Our recent PhD graduate Jie Ren just published a paper in Cognition with Uriel Cohen Priva and Jim Morgan. They argue that the argument that the lexicon is underspecified is not robust enough to show in the task types they were using: Speakers were as willing to accept /t/ for /k/ as /k/ for /t/.
Uriel Cohen Priva and Chelsea Sanker have just had their paper published in LabPhon. They show that the using difference-in-difference to measure convergence, though convenient and frequently used, should ultimately be avoided in most situations: Speakers whose performance is close to the mean of the distribution or to their interlocutors are likely to be seen as divergent, and speakers whose performance is far from the mean are likely to appear as convergent.
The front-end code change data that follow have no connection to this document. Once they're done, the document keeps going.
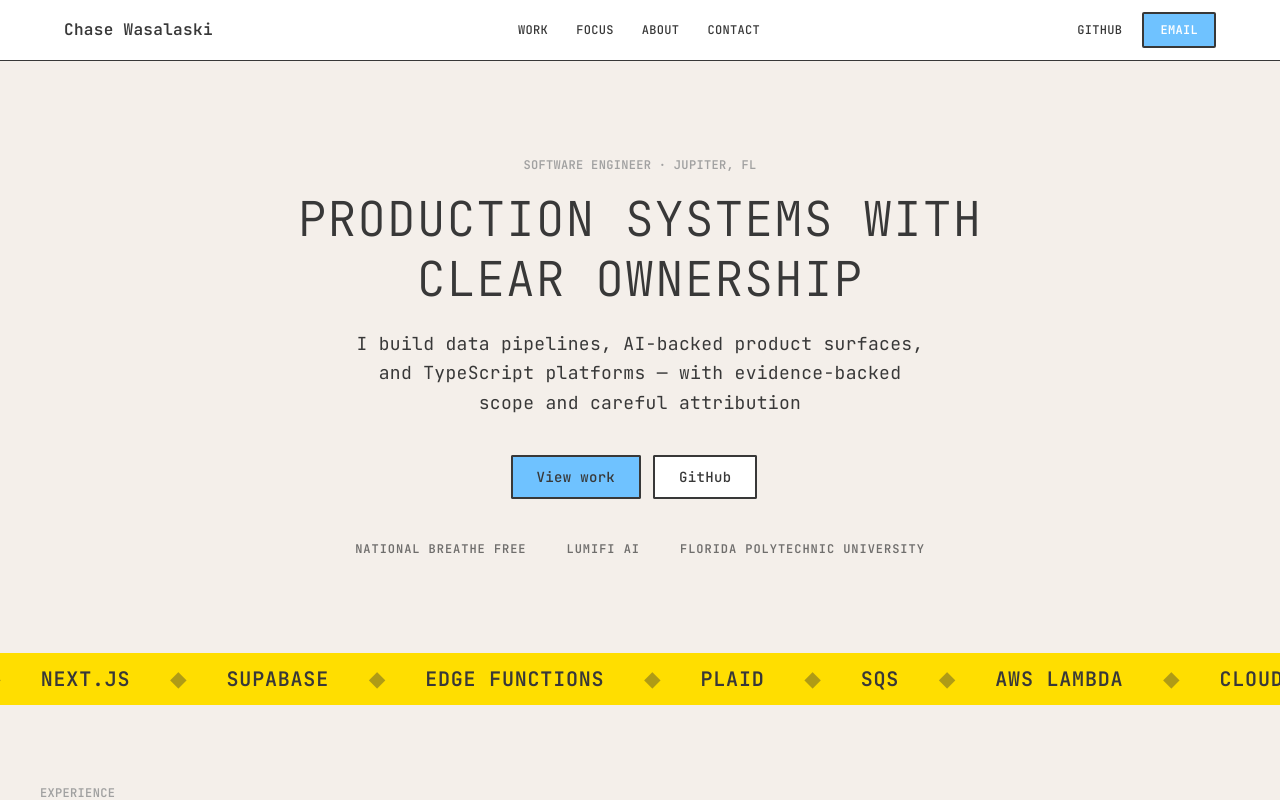
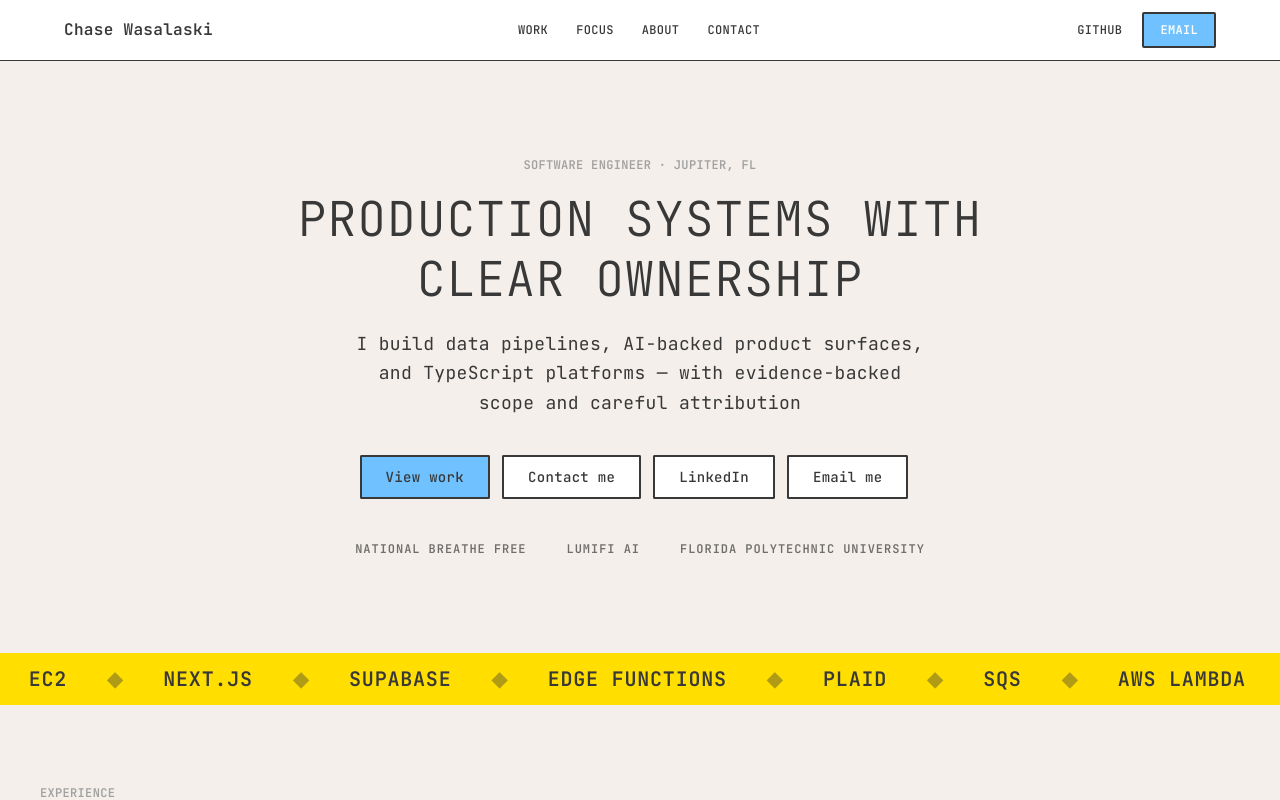
Before and after one commit to FirstTimeGaming/Portfolio, a Next.js app: page / in a window 1280 px wide. Shown: the top 800 px of the page. Built offline with nearby package versions, Linux system fonts and the light colour scheme.

Commit message:
feat(email): make email button copy, add toasts

```diff
--- a/src/app/layout.tsx
+++ b/src/app/layout.tsx
@@ -1,6 +1,7 @@
 import type { Metadata } from "next";
 import { JetBrains_Mono } from "next/font/google";
 import { SmoothHashScroll } from "@/components/SmoothHashScroll";
+import { ToastProvider } from "@/components/ui/Toast";
 import "./globals.css";
 
 const jetbrainsMono = JetBrains_Mono({
@@ -19,8 +20,10 @@ export default function RootLayout({ children }: LayoutProps<"/">) {
   return (
     <html lang="en" className={`${jetbrainsMono.variable} h-full antialiased`}>
       <body className="min-h-full flex flex-col font-mono tracking-[0.02em] text-ink bg-cream">
-        <SmoothHashScroll />
-        {children}
+        <ToastProvider>
+          <SmoothHashScroll />
+          {children}
+        </ToastProvider>
       </body>
     </html>
   );
--- a/src/app/page.tsx
+++ b/src/app/page.tsx
@@ -1,6 +1,7 @@
 import Link from "next/link";
 import {
   ChalkHeading,
+  CopyEmailButton,
   Hero,
   LIFT_FACE,
   Marquee,
@@ -18,17 +19,19 @@ export default function Home() {
         ghostLabel="GitHub"
         ghostHref={site.github}
         ctaLabel="Email"
-        ctaHref={`mailto:${site.email}`}
+        copyEmail={site.email}
       />
 
       <Hero
         eyebrow={site.hero.eyebrow}
         title={site.hero.title}
         description={site.hero.description}
-        primaryLabel="View work"
-        primaryHref="#work"
-        secondaryLabel="GitHub"
-        secondaryHref={site.github}
+        actions={[
+          { label: "View work", href: "#work", variant: "primary" },
+          { label: "Contact me", href: "#contact" },
+          { label: "LinkedIn", href: site.linkedin },
+          { label: "Email me", copyEmail: site.email },
+        ]}
         logos={[site.experiences[0].company, site.experiences[1].company, site.education.school]}
       />
 
@@ -257,15 +260,7 @@ export default function Home() {
             </p>
           </div>
           <div className="flex flex-wrap gap-3">
-            <PopLift>
-              <a
-                href={`mailto:${site.email}`}
-                className={`inline-flex items-center justify-center border-2 border-[var(--ink)] bg-[var(--sky)] px-6 py-2.5 text-sm font-medium text-[var(--ink)] ${LIFT_FACE}`}
-                style={{ borderRadius: "var(--radius)" }}
-              >
-                {site.email}
-              </a>
-            </PopLift>
+            <CopyEmailButton email={site.email}>{site.email}</CopyEmailButton>
             <PopLift>
               <a
                 href={site.linkedin}
--- a/src/components/ui/Button.tsx
+++ b/src/components/ui/Button.tsx
@@ -27,14 +27,14 @@ type ButtonProps = ButtonHTMLAttributes<HTMLButtonElement> & {
 /** Face only moves; the ink plate stays put so lift/fall eases cleanly both ways.
  *  Lift on real hover / keyboard focus-visible only — not sticky :focus after click. */
 const LIFT_FACE =
-  "relative -translate-x-1.5 translate-y-1.5 transition-transform duration-300 ease-in-out motion-reduce:transition-none [@media(hover:hover)]:group-hover:translate-x-0 [@media(hover:hover)]:group-hover:translate-y-0 focus-visible:translate-x-0 focus-visible:translate-y-0 active:-translate-x-1.5 active:translate-y-1.5";
+  "relative z-10 -translate-x-1.5 translate-y-1.5 transition-transform duration-300 ease-in-out motion-reduce:transition-none [@media(hover:hover)]:group-hover:translate-x-0 [@media(hover:hover)]:group-hover:translate-y-0 focus-visible:translate-x-0 focus-visible:translate-y-0 active:-translate-x-1.5 active:translate-y-1.5";
 
 function PopLift({ children }: { children: ReactNode }) {
   return (
-    <span className="group relative inline-flex">
+    <span className="group relative isolate inline-flex">
       <span
         aria-hidden
-        className="pointer-events-none absolute inset-0 -translate-x-1.5 translate-y-1.5 bg-[var(--ink)]"
+        className="pointer-events-none absolute inset-0 -z-10 -translate-x-1.5 translate-y-1.5 bg-[var(--ink)]"
         style={{ borderRadius: "var(--radius)" }}
       />
       {children}
--- /dev/null
+++ b/src/components/ui/CopyEmailButton.tsx
@@ -0,0 +1,72 @@
+"use client";
+
+import type {
+  ButtonHTMLAttributes,
+  MouseEvent,
+  ReactNode,
+} from "react";
+import { Button } from "./Button";
+import { useToast } from "./Toast";
+
+type CopyEmailButtonProps = Omit<
+  ButtonHTMLAttributes<HTMLButtonElement>,
+  "onClick" | "children" | "type"
+> & {
+  email: string;
+  children?: ReactNode;
+  lift?: boolean;
+  toastMessage?: string;
+  variant?: "primary" | "secondary";
+};
+
+export function CopyEmailButton({
+  email,
+  children = "Email me",
+  lift = true,
+  toastMessage = "Email copied to clipboard",
+  variant = "primary",
+  className = "",
+  style,
+  ...props
+}: CopyEmailButtonProps) {
+  const { showToast } = useToast();
+
+  async function handleClick(event: MouseEvent<HTMLButtonElement>) {
+    // Drop focus so focus-visible lift doesn't stick after a pointer click.
+    event.currentTarget.blur();
+
+    try {
+      await navigator.clipboard.writeText(email);
+      showToast(toastMessage);
+    } catch {
+      showToast("Couldn't copy email — try again");
+    }
+  }
+
+  if (!lift) {
+    return (
+      <button
+        type="button"
+        onClick={handleClick}
+        className={className}
+        style={style}
+        {...props}
+      >
+        {children}
+      </button>
+    );
+  }
+
+  return (
+    <Button
+      variant={variant}
+      type="button"
+      onClick={handleClick}
+      className={className}
+      style={style}
+      {...props}
+    >
+      {children}
+    </Button>
+  );
+}
--- a/src/components/ui/Hero.tsx
+++ b/src/components/ui/Hero.tsx
@@ -1,7 +1,24 @@
+"use client";
+
 import Link from "next/link";
 import type { ReactNode } from "react";
 import { Button, LIFT_FACE, PopLift } from "./Button";
+import { CopyEmailButton } from "./CopyEmailButton";
 import { ChalkHeading } from "./ChalkHeading";
+
+export type HeroAction =
+  | {
+      label: string;
+      href: string;
+      variant?: "primary" | "secondary";
+      copyEmail?: never;
+    }
+  | {
+      label: string;
+      copyEmail: string;
+      variant?: "primary" | "secondary";
+      href?: never;
+    };
 
 type HeroProps = {
   eyebrow?: string;
@@ -11,6 +28,7 @@ type HeroProps = {
   secondaryLabel?: string;
   primaryHref?: string;
   secondaryHref?: string;
+  actions?: HeroAction[];
   logos?: string[];
   onPrimaryClick?: () => void;
   onSecondaryClick?: () => void;
@@ -18,6 +36,63 @@ type HeroProps = {
 };
 
 const linkButtonClass = `inline-flex items-center justify-center border-2 border-[var(--ink)] px-6 py-2.5 text-sm font-medium text-[var(--ink)] ${LIFT_FACE}`;
+
+function isExternalHref(href: string) {
+  return href.startsWith("http://") || href.startsWith("https://");
+}
+
+function isPlainAnchorHref(href: string) {
+  return href.startsWith("#") || href.startsWith("mailto:");
+}
+
+function faceClass(variant: "primary" | "secondary" = "secondary") {
+  return `${linkButtonClass} ${
+    variant === "primary" ? "bg-[var(--sky)]" : "bg-[var(--white)]"
+  }`;
+}
+
+function HeroActionButton(action: HeroAction) {
+  const variant = action.variant ?? "secondary";
+  const style = { borderRadius: "var(--radius)" };
+
+  if ("copyEmail" in action && action.copyEmail) {
+    return (
+      <CopyEmailButton
+        email={action.copyEmail}
+        variant={variant === "primary" ? "primary" : "secondary"}
+      >
+        {action.label}
+      </CopyEmailButton>
+    );
+  }
+
+  const href = action.href;
+  const className = faceClass(variant);
+
+  if (isPlainAnchorHref(href)) {
+    return (
+      <PopLift>
+        <a href={href} className={className} style={style}>
+          {action.label}
+        </a>
+      </PopLift>
+    );
+  }
+
+  return (
+    <PopLift>
+      <Link
+        href={href}
+        className={className}
+        style={style}
+        target={isExternalHref(href) ? "_blank" : undefined}
+        rel={isExternalHref(href) ? "noopener noreferrer" : undefined}
+      >
+        {action.label}
+      </Link>
+    </PopLift>
+  );
+}
 
 export function Hero({
   eyebrow = "Software engineer",
@@ -27,11 +102,31 @@ export function Hero({
   secondaryLabel = "Contact",
   primaryHref,
   secondaryHref,
+  actions,
   logos = [],
   onPrimaryClick,
   onSecondaryClick,
   children,
 }: HeroProps) {
+  const resolvedActions: HeroAction[] =
+    actions ??
+    [
+      primaryHref
+        ? {
+            label: primaryLabel,
+            href: primaryHref,
+            variant: "primary" as const,
+          }
+        : null,
+      secondaryHref
+        ? {
+            label: secondaryLabel,
+            href: secondaryHref,
+            variant: "secondary" as const,
+          }
+        : null,
+    ].filter((action): action is HeroAction => action !== null);
+
   return (
     <section className="w-full bg-[var(--cream)] px-4 py-16 sm:px-6 sm:py-24">
       <div className="mx-auto flex max-w-[1200px] flex-col items-center text-center">
@@ -47,51 +142,30 @@ export function Hero({
           {description}
         </p>
         <div className="mt-8 flex flex-wrap items-center justify-center gap-3">
-          {primaryHref ? (
-            <PopLift>
-              {primaryHref.startsWith("#") ? (
-                <a
-                  href={primaryHref}
-                  className={`${linkButtonClass} bg-[var(--sky)]`}
-                  style={{ borderRadius: "var(--radius)" }}
-                >
-                  {primaryLabel}
-                </a>
-              ) : (
-                <Link
-                  href={primaryHref}
-                  className={`${linkButtonClass} bg-[var(--sky)]`}
-                  style={{ borderRadius: "var(--radius)" }}
-                >
-                  {primaryLabel}
-                </Link>
-              )}
-            </PopLift>
+          {resolvedActions.length > 0 ? (
+            resolvedActions.map((action) => (
+              <HeroActionButton
+                key={
+                  "copyEmail" in action && action.copyEmail
+                    ? `${action.label}-copy`
+                    : `${action.label}-${action.href}`
+                }
+                {...action}
+              />
+            ))
           ) : (
-            <Button variant="primary" type="button" onClick={onPrimaryClick}>
-              {primaryLabel}
-            </Button>
-          )}
-          {secondaryHref ? (
-            <PopLift>
-              <Link
-                href={secondaryHref}
-                className={`${linkButtonClass} bg-[var(--white)]`}
-                style={{ borderRadius: "var(--radius)" }}
-                target={secondaryHref.startsWith("http") ? "_blank" : undefined}
-                rel={
-                  secondaryHref.startsWith("http")
-                    ? "noopener noreferrer"
-                    : undefined
-                }
+            <>
+              <Button variant="primary" type="button" onClick={onPrimaryClick}>
+                {primaryLabel}
+              </Button>
+              <Button
+                variant="secondary"
+                type="button"
+                onClick={onSecondaryClick}
               >
                 {secondaryLabel}
-              </Link>
-            </PopLift>
-          ) : (
-            <Button variant="secondary" type="button" onClick={onSecondaryClick}>
-              {secondaryLabel}
-            </Button>
+              </Button>
+            </>
           )}
         </div>
         {logos.length > 0 ? (
--- /dev/null
+++ b/src/components/ui/Toast.tsx
@@ -0,0 +1,121 @@
+"use client";
+
+import {
+  createContext,
+  useCallback,
+  useContext,
+  useEffect,
+  useMemo,
+  useRef,
+  useState,
+  type AnimationEvent,
+  type ReactNode,
+} from "react";
+
+type ToastContextValue = {
+  showToast: (message: string) => void;
+};
+
+type ToastPhase = "enter" | "shown" | "exit";
+
+const ToastContext = createContext<ToastContextValue | null>(null);
+
+const ENTER_MS = 320;
+const EXIT_MS = 280;
+const HOLD_MS = 2200;
+
+export function ToastProvider({ children }: { children: ReactNode }) {
+  const [message, setMessage] = useState<string | null>(null);
+  const [phase, setPhase] = useState<ToastPhase>("enter");
+  const [toastId, setToastId] = useState(0);
+  const holdTimer = useRef<ReturnType<typeof setTimeout> | null>(null);
+  const generation = useRef(0);
+
+  const clearHold = useCallback(() => {
+    if (holdTimer.current) {
+      clearTimeout(holdTimer.current);
+      holdTimer.current = null;
+    }
+  }, []);
+
+  const showToast = useCallback(
+    (next: string) => {
+      clearHold();
+      generation.current += 1;
+      setToastId(generation.current);
+      setMessage(next);
+      setPhase("enter");
+    },
+    [clearHold],
+  );
+
+  useEffect(() => clearHold, [clearHold]);
+
+  const handleAnimationEnd = useCallback(
+    (event: AnimationEvent<HTMLDivElement>) => {
+      if (event.target !== event.currentTarget) return;
+
+      if (phase === "enter") {
+        setPhase("shown");
+        const gen = generation.current;
+        holdTimer.current = setTimeout(() => {
+          if (generation.current !== gen) return;
+          setPhase("exit");
+        }, HOLD_MS);
+        return;
+      }
+
+      if (phase === "exit") {
+        setMessage(null);
+      }
+    },
+    [phase],
+  );
+
+  const value = useMemo(() => ({ showToast }), [showToast]);
+
+  return (
+    <ToastContext.Provider value={value}>
+      {children}
+      {message ? (
+        <div
+          role="status"
+          aria-live="polite"
+          className="pointer-events-none fixed inset-x-0 bottom-6 z-50 flex justify-center px-4"
+        >
+          <div
+            key={toastId}
+            onAnimationEnd={handleAnimationEnd}
+            className="border-2 border-[var(--ink)] bg-[var(--white)] px-4 py-2.5 text-sm font-medium text-[var(--ink)] shadow-[var(--shadow)] motion-reduce:animate-none motion-reduce:opacity-100"
+            style={{
+              borderRadius: "var(--radius)",
+              animationName:
+                phase === "exit"
+                  ? "toast-fall"
+                  : phase === "enter"
+                    ? "toast-rise"
+                    : "none",
+              animationDuration: `${phase === "exit" ? EXIT_MS : ENTER_MS}ms`,
+              animationTimingFunction:
+                phase === "exit" ? "ease-in" : "ease-out",
+              animationFillMode: "forwards",
+              ...(phase === "shown"
+                ? { opacity: 1, transform: "translateY(0)" }
+                : null),
+            }}
+          >
+            {message}
+          </div>
+        </div>
+      ) : null}
+    </ToastContext.Provider>
+  );
+}
+
+export function useToast() {
+  const ctx = useContext(ToastContext);
+  if (!ctx) {
+    throw new Error("useToast must be used within ToastProvider");
+  }
+  return ctx;
+}
--- a/src/components/ui/index.ts
+++ b/src/components/ui/index.ts
@@ -3,8 +3,11 @@ export type { ButtonVariant } from "./Button";
 export { ChalkHeading } from "./ChalkHeading";
 export { NavBar } from "./NavBar";
 export { Hero } from "./Hero";
+export type { HeroAction } from "./Hero";
 export { ProductFrame } from "./ProductFrame";
 export { Marquee } from "./Marquee";
 export { QuoteCard } from "./QuoteCard";
 export { TweetCard } from "./TweetCard";
 export { TextInput } from "./TextInput";
+export { CopyEmailButton } from "./CopyEmailButton";
+export { ToastProvider, useToast } from "./Toast";
--- a/src/content/site.ts
+++ b/src/content/site.ts
@@ -45,6 +45,7 @@ export const site = {
     "PostgreSQL",
     "Drizzle ORM",
     "Python",
+    "EC2",
     "Next.js",
     "Supabase",
     "Edge Functions",
@@ -59,7 +60,7 @@ export const site = {
     "DataDog",
     "Protocol Buffers",
     "React Native",
-    "ECS / EC2",
+    "ECS",
     "Capacitor",
   ],
   experiences: [
@@ -197,15 +198,15 @@ export const site = {
   focuses: [
     {
       title: "Data & cloud pipelines",
-      body: "ODBC extraction, S3/Parquet landing, SQS transform workers, protobuf control planes, and the operational UI that keeps fleets inspectable",
+      body: "ODBC extraction, S3/Parquet landing, SQS transform workers, protobuf control planes — and verified fintech webhooks through Edge Functions, dual-write queues, and scheduled Lambda consumers",
     },
     {
       title: "Product platforms",
-      body: "Next.js/TypeScript systems with Drizzle, realtime collaboration, audit trails, reporting exports, and CI that fails for the right reasons",
+      body: "Next.js/TypeScript systems with Drizzle, realtime collaboration, and a hosted tRPC API shared across web and React Native — expandable to desktop — with automated mobile CI builds on ECS/EC2 publishing to S3",
     },
     {
       title: "AI product engineering",
-      body: "Persistent memory, provider migrations, prompt/tooling boundaries, and verified Plaid webhooks through Edge Functions, SQS, and Lambda on multi-user Postgres with RLS",
+      body: "Persistent memory, provider migrations including Bedrock, prompt/tooling boundaries, and internal Discord assistants with usage-cost tracking on multi-user Postgres with RLS",
     },
   ],
 } as const;
```
Also changed, not shown: src/app/globals.css (+22 -0 lines), src/components/ui/NavBar.tsx (+15 -1 lines).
Both effects can lead to finding false evidence for individual differences in convergence.